• **Problem details**
An exact copy of all the lines below is required, with every image left out.

• **Data extract**

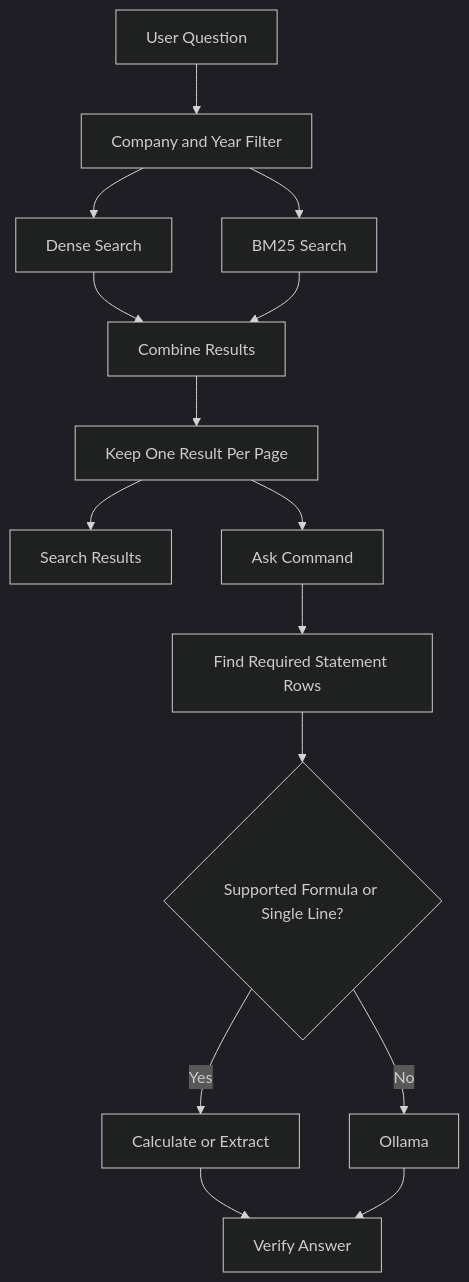
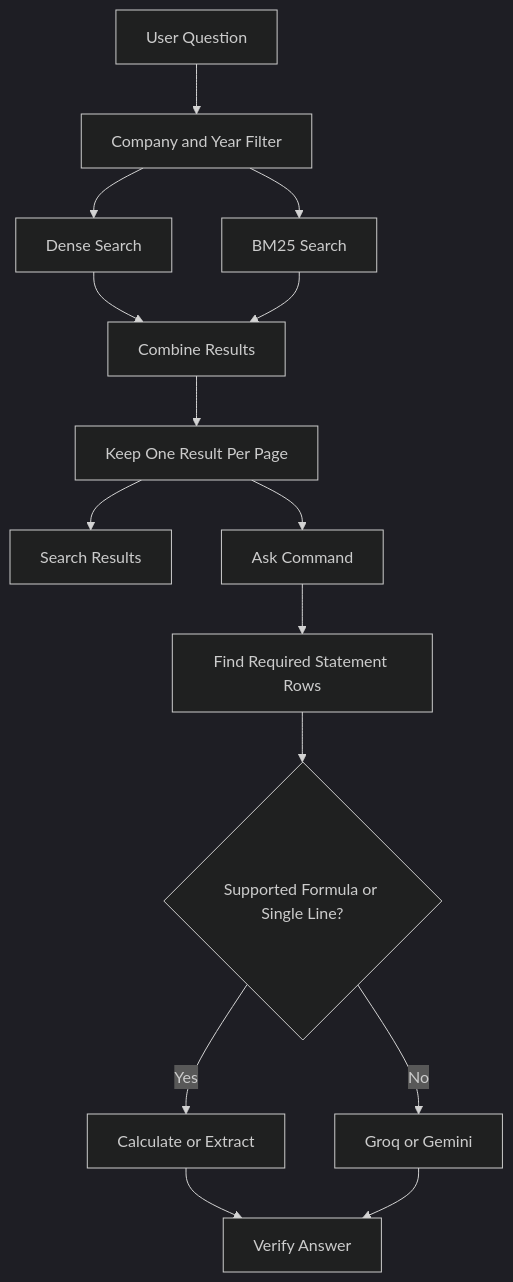
One commit to Nisahoorain/grounded-knowledge-search changed the diagram in README.md. Above: the diagram before and after it, drawn with Mermaid (dark theme). The commit also changed other lines of this file and 23 other files, not shown here.

````diff
--- a/README.md
+++ b/README.md
@@ -93,17 +96,17 @@
 ```mermaid
 flowchart TD
     A[User Question] --> B[Company and Year Filter]
     B --> C[Dense Search]
     B --> D[BM25 Search]
     C --> E[Combine Results]
     D --> E
     E --> F[Keep One Result Per Page]
     F --> G[Search Results]
     F --> H[Ask Command]
     H --> I[Find Required Statement Rows]
     I --> J{Supported Formula or Single Line?}
     J -->|Yes| K[Calculate or Extract]
-    J -->|No| L[Ollama]
+    J -->|No| L[Groq or Gemini]
     K --> M[Verify Answer]
     L --> M
 ```
````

• **Task solution**
One commit to Nisahoorain/grounded-knowledge-search changed the diagram in README.md. Above: the diagram before and after it, drawn with Mermaid (dark theme). The commit also changed other lines of this file and 23 other files, not shown here.

````diff
--- a/README.md
+++ b/README.md
@@ -93,17 +96,17 @@
 ```mermaid
 flowchart TD
     A[User Question] --> B[Company and Year Filter]
     B --> C[Dense Search]
     B --> D[BM25 Search]
     C --> E[Combine Results]
     D --> E
     E --> F[Keep One Result Per Page]
     F --> G[Search Results]
     F --> H[Ask Command]
     H --> I[Find Required Statement Rows]
     I --> J{Supported Formula or Single Line?}
     J -->|Yes| K[Calculate or Extract]
-    J -->|No| L[Ollama]
+    J -->|No| L[Groq or Gemini]
     K --> M[Verify Answer]
     L --> M
 ```
````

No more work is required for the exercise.